Up to 100 people are feared dead in the Central and Southern U.S. because of the devastating storms. Federal disaster declarations have been approved for Kentucky, Tennessee and Illinois.

The first disaster declaration, which Biden signed over the weekend, made federal assistance available for 75 percent of eligible costs. Biden said that declaration was amended Wednesday to cover 100 percent of the costs for the next 30 days for "all the emergency work."

"It includes debris removal, cost of overtime for law enforcement and emergency service personnel and shelter," he said. "And that will get you through."

Biden also said Wednesday he was struck by the way the community's members have come together to help each other.

"That's what you're supposed to be doing," Biden said during a briefing with state officials. "That's the way it's supposed to be. There's no red tornadoes or blue tornadoes. There's no red states or blue states when this stuff starts to happen."

The president landed in Kentucky around noon and was greeted by Governor Andy Beshear. Biden was joined by Secretary of Homeland Security Alejandro Mayorkas, Federal Emergency Management Agency Administrator Deanne Criswell and other top officials.

As he toured the devastation, Biden told volunteers and faith-based groups on the ground that they were doing "God's work."

Biden: 100% Tornado Costs Covered 30 Days
President Joe Biden speaks to reporters as he walks to Marine One on the South Lawn of the White House on Wednesday. Biden traveled to Kentucky to visit some of the places hit hardest by the deadly tornadoes. Drew Angerer/Getty Images

According to Beshear, 74 people have died in Kentucky. Twelve of the victims are children.
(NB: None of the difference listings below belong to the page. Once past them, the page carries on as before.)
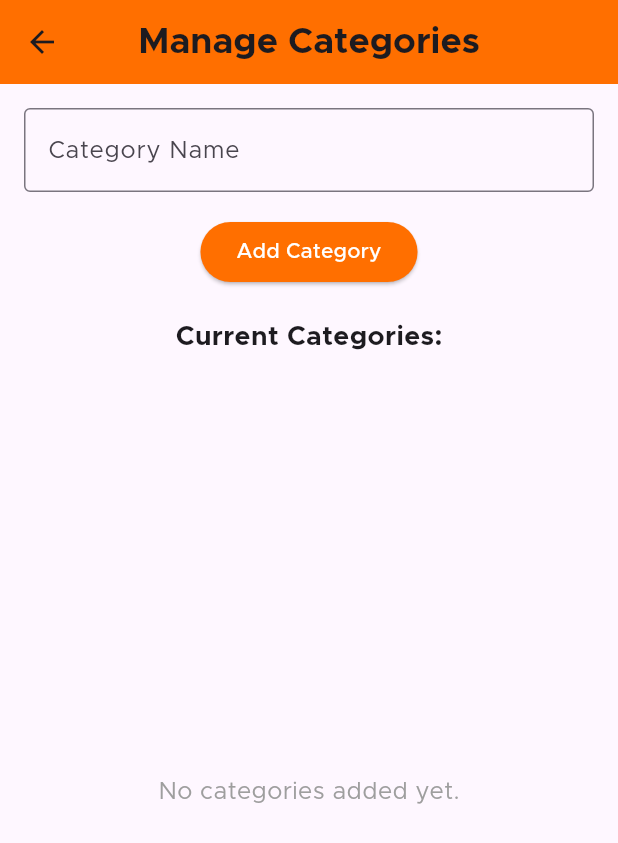
After one commit to Arreejj/foodtrial1, a Flutter app: the Categories screen opened directly, on a phone screen of 412 x 824 dp. The commit adds this screen. Shown: the top 843 px of the screen. Run offline on Flutter 3.47's test engine with Material 3 defaults, Android fonts, the phone set to English and light mode, and no system bars; our stand-ins replace cloud_firestore, firebase_auth, firebase_core, flutter_map, flutter_rating_bar, flutter_riverpod and 4 more; accounts and stored records are empty.

Commit message:
categories db

```diff
--- a/areej/lib/common_widget/sidebar.dart
+++ b/areej/lib/common_widget/sidebar.dart
@@ -4,6 +4,7 @@ import 'package:flutter/material.dart';
 import '../main.dart';
 import '../view/admin_dashboard/ResturantsList.dart';
 import '../view/admin_dashboard/UsersList.dart';
+import '../view/admin_dashboard/categories.dart';
 import '../view/admin_dashboard/report.dart';
 import '../view/admin_dashboard/Orders.dart';
 import '../view/admin_dashboard/Settings.dart';
@@ -72,6 +73,17 @@ class Sidebar extends StatelessWidget {
             },
           ),
           ListTile(
+            leading: const Icon(Icons.category, color: Color(0xFF4A4B4D)),
+            title: Text('Categories',
+                style: Theme.of(context).textTheme.bodyLarge),
+            onTap: () {
+             Navigator.push(
+                context,
+                MaterialPageRoute(builder: (context) => Categories()),
+                );
+            },
+          ),
+          ListTile(
             leading: const Icon(Icons.bar_chart, color: Color(0xFF4A4B4D)),
             title:
                 Text('Reports', style: Theme.of(context).textTheme.bodyLarge),
--- /dev/null
+++ b/areej/lib/model/Categories.dart
@@ -0,0 +1,32 @@
+class Categories {
+  final String? id;
+  final String name;
+
+  Categories ({
+    this.id,
+    required this.name,
+  });
+
+
+  Map<String, dynamic> toMap() {
+    return {
+      'name': name,
+    };
+  }
+
+
+  factory Categories .fromDocument(Map<String, dynamic> data, String id) {
+    return Categories (
+      id: id,
+      name: data['name'] ?? '',
+    );
+  }
+
+
+  String? validateName() {
+    if (name.isEmpty) {
+      return "Please enter the category name";
+    }
+    return null;
+  }
+}
--- /dev/null
+++ b/areej/lib/view/admin_dashboard/Categories.dart
@@ -0,0 +1,189 @@
+import 'package:flutter/material.dart';
+import 'package:cloud_firestore/cloud_firestore.dart';
+
+class Categories extends StatefulWidget {
+  const Categories({Key? key}) : super(key: key);
+
+  @override
+  _CategoriesState createState() => _CategoriesState();
+}
+
+class _CategoriesState extends State<Categories> {
+  final TextEditingController _categoryController = TextEditingController();
+  final FirebaseFirestore _firestore = FirebaseFirestore.instance;
+
+  Future<void> _addCategory() async {
+    String categoryName = _categoryController.text.trim();
+    if (categoryName.isNotEmpty) {
+      try {
+        await _firestore.collection('categories').add({'name': categoryName});
+        ScaffoldMessenger.of(context).showSnackBar(
+          SnackBar(content: Text("Category '$categoryName' added successfully!")),
+        );
+        _categoryController.clear();
+      } catch (e) {
+        ScaffoldMessenger.of(context).showSnackBar(
+          SnackBar(content: Text("Failed to add category: $e")),
+        );
+      }
+    } else {
+      ScaffoldMessenger.of(context).showSnackBar(
+        const SnackBar(content: Text("Category name cannot be empty!")),
+      );
+    }
+  }
+
+  Future<void> _editCategory(String id, String currentName) async {
+    TextEditingController editController =
+        TextEditingController(text: currentName);
+
+    await showDialog(
+      context: context,
+      builder: (context) => AlertDialog(
+        title: const Text("Edit Category"),
+        content: TextField(
+          controller: editController,
+          decoration: const InputDecoration(
+            labelText: "Category Name",
+            border: OutlineInputBorder(),
+          ),
+        ),
+        actions: [
+          TextButton(
+            onPressed: () => Navigator.pop(context),
+            child: const Text("Cancel"),
+          ),
+          ElevatedButton(
+            onPressed: () async {
+              String newName = editController.text.trim();
+              if (newName.isNotEmpty) {
+                try {
+                  await _firestore.collection('categories').doc(id).update({'name': newName});
+                  ScaffoldMessenger.of(context).showSnackBar(
+                    SnackBar(content: Text("Category updated to '$newName'")),
+                  );
+                  Navigator.pop(context);
+                } catch (e) {
+                  ScaffoldMessenger.of(context).showSnackBar(
+                    SnackBar(content: Text("Failed to update category: $e")),
+                  );
+                }
+              } else {
+                ScaffoldMessenger.of(context).showSnackBar(
+                  const SnackBar(content: Text("Category name cannot be empty!")),
+                );
+              }
+            },
+            child: const Text("Save"),
+          ),
+        ],
+      ),
+    );
+  }
+
+  Future<void> _deleteCategory(String id, String name) async {
+    try {
+      await _firestore.collection('categories').doc(id).delete();
+      ScaffoldMessenger.of(context).showSnackBar(
+        SnackBar(content: Text("Category '$name' deleted successfully!")),
+      );
+    } catch (e) {
+      ScaffoldMessenger.of(context).showSnackBar(
+        SnackBar(content: Text("Failed to delete category: $e")),
+      );
+    }
+  }
+
+  @override
+  Widget build(BuildContext context) {
+    return Scaffold(
+      appBar: AppBar(
+        backgroundColor: const Color(0xFFFF6F00),
+        title: const Text(
+          "Manage Categories",
+          style: TextStyle(fontSize: 24, fontWeight: FontWeight.bold),
+        ),
+        centerTitle: true,
+      ),
+      body: Padding(
+        padding: const EdgeInsets.all(16.0),
+        child: Column(
+          children: [
+            TextFormField(
+              controller: _categoryController,
+              decoration: const InputDecoration(
+                labelText: "Category Name",
+                border: OutlineInputBorder(),
+              ),
+            ),
+            const SizedBox(height: 16),
+            ElevatedButton(
+              onPressed: _addCategory,
+              style: ElevatedButton.styleFrom(
+                backgroundColor: const Color(0xFFFF6F00),
+                foregroundColor: Colors.white,
+              ),
+              child: const Text("Add Category"),
+            ),
+            const SizedBox(height: 20),
+            const Text(
+              "Current Categories:",
+              style: TextStyle(fontSize: 18, fontWeight: FontWeight.bold),
+            ),
+            const SizedBox(height: 10),
+            Expanded(
+              child: StreamBuilder<QuerySnapshot>(
+                stream: _firestore.collection('categories').snapshots(),
+                builder: (context, snapshot) {
+                  if (snapshot.connectionState == ConnectionState.waiting) {
+                    return const Center(child: CircularProgressIndicator());
+                  }
+
+                  if (!snapshot.hasData || snapshot.data!.docs.isEmpty) {
+                    return const Center(
+                      child: Text(
+                        "No categories added yet.",
+                        style: TextStyle(fontSize: 16, color: Colors.grey),
+                      ),
+                    );
+                  }
+
+                  List<QueryDocumentSnapshot> categories = snapshot.data!.docs;
+
+                  return ListView.builder(
+                    itemCount: categories.length,
+                    itemBuilder: (context, index) {
+                      var data = categories[index].data() as Map<String, dynamic>;
+                      String id = categories[index].id;
+                      String name = data['name'] ?? '';
+
+                      return Card(
+                        margin: const EdgeInsets.symmetric(vertical: 5),
+                        child: ListTile(
+                          title: Text(name),
+                          trailing: Row(
+                            mainAxisSize: MainAxisSize.min,
+                            children: [
+                              IconButton(
+                                icon: const Icon(Icons.edit, color: Colors.blue),
+                                onPressed: () => _editCategory(id, name),
+                              ),
+                              IconButton(
+                                icon: const Icon(Icons.delete, color: Colors.red),
+                                onPressed: () => _deleteCategory(id, name),
+                              ),
+                            ],
+                          ),
+                        ),
+                      );
+                    },
+                  );
+                },
+              ),
+            ),
+          ],
+        ),
+      ),
+    );
+  }
+}
--- a/areej/lib/view/login_signup/login_view.dart
+++ b/areej/lib/view/login_signup/login_view.dart
@@ -9,7 +9,7 @@ import 'package:flutter/material.dart';
 import 'package:areej/services/firebase_auth_implementation/firebase_auth_service.dart';
 
 class LoginView extends StatefulWidget {
-  const LoginView({super.key});
+  const LoginView({Key? key}) : super(key: key);
 
   @override
   State<LoginView> createState() => _LoginViewState();
--- a/areej/lib/view/resturant_dashboard/ResturantsOrders.dart
+++ b/areej/lib/view/resturant_dashboard/ResturantsOrders.dart
@@ -1,5 +1,6 @@
 import 'package:areej/view/resturant_dashboard/ResturantsOrderDetail.dart';
 import 'package:flutter/material.dart';
+import 'package:areej/view/admin_dashboard/OrderDetail.dart';
 import 'package:areej/model/Order.dart';
 
 class ResturantsOrders extends StatefulWidget {
```
Also changed, not shown: areej/lib/common_widget/Resturantsidebar.dart (+1 -12 lines), areej/lib/view/resturant_dashboard/Category.dart (deleted, +0 -113 lines).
More than 100 people remained unaccounted for, the governor said.

"You might think that we are broken, but we are not," he said on Wednesday. "In Kentucky, we're good people, we love one another, and we lean on one another. We open our homes to those in need, not just today but every day. We will repair our homes, our businesses, and we will repair our lives."

Officials have said that at least six people were killed after an Amazon warehouse in Illinois collapsed. The Tennessee Department of Health confirmed four weather-related deaths due to the storm. Two people died in Arkansas after the twisters hit.
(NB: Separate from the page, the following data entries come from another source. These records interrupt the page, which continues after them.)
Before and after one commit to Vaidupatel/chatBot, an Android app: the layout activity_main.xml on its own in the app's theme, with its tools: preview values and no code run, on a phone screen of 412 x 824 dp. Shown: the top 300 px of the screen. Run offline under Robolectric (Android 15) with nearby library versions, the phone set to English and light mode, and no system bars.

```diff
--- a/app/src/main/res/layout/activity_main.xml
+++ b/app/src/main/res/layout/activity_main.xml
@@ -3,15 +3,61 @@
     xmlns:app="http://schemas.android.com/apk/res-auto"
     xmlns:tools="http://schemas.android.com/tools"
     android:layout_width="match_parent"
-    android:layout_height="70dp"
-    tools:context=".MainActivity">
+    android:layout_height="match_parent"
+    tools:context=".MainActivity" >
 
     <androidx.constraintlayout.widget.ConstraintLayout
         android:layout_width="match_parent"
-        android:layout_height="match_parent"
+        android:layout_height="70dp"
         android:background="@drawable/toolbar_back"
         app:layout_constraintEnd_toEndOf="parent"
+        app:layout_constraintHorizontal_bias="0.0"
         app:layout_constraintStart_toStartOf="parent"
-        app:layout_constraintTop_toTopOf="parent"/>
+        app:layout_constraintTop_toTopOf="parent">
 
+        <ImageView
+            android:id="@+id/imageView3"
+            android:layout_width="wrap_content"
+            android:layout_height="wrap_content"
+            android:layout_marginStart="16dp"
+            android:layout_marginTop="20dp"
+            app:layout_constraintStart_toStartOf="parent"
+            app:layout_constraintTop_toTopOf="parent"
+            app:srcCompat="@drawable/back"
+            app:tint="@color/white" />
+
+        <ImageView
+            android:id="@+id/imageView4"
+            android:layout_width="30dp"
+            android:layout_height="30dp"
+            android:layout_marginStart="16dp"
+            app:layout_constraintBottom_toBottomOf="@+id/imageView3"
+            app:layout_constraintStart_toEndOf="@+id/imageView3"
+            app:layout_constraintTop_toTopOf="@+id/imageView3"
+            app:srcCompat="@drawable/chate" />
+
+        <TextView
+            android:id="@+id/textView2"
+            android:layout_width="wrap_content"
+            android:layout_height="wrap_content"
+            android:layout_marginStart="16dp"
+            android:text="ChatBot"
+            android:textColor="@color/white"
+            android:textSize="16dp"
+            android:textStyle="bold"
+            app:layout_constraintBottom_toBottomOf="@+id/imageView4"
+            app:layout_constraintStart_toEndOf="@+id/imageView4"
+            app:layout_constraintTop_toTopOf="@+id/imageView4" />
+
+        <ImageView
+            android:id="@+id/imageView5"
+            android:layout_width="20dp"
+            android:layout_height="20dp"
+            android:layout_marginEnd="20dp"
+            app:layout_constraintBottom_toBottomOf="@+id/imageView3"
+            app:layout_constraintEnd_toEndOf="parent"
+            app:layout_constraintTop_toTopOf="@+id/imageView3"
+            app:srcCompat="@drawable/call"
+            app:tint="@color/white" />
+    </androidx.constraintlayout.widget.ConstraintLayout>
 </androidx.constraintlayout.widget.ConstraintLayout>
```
"There's no words for the pain of losing someone," Biden said. "A lot of us know it, a lot of us understand it, especially around the holidays when everything's supposed to be happy and joyful."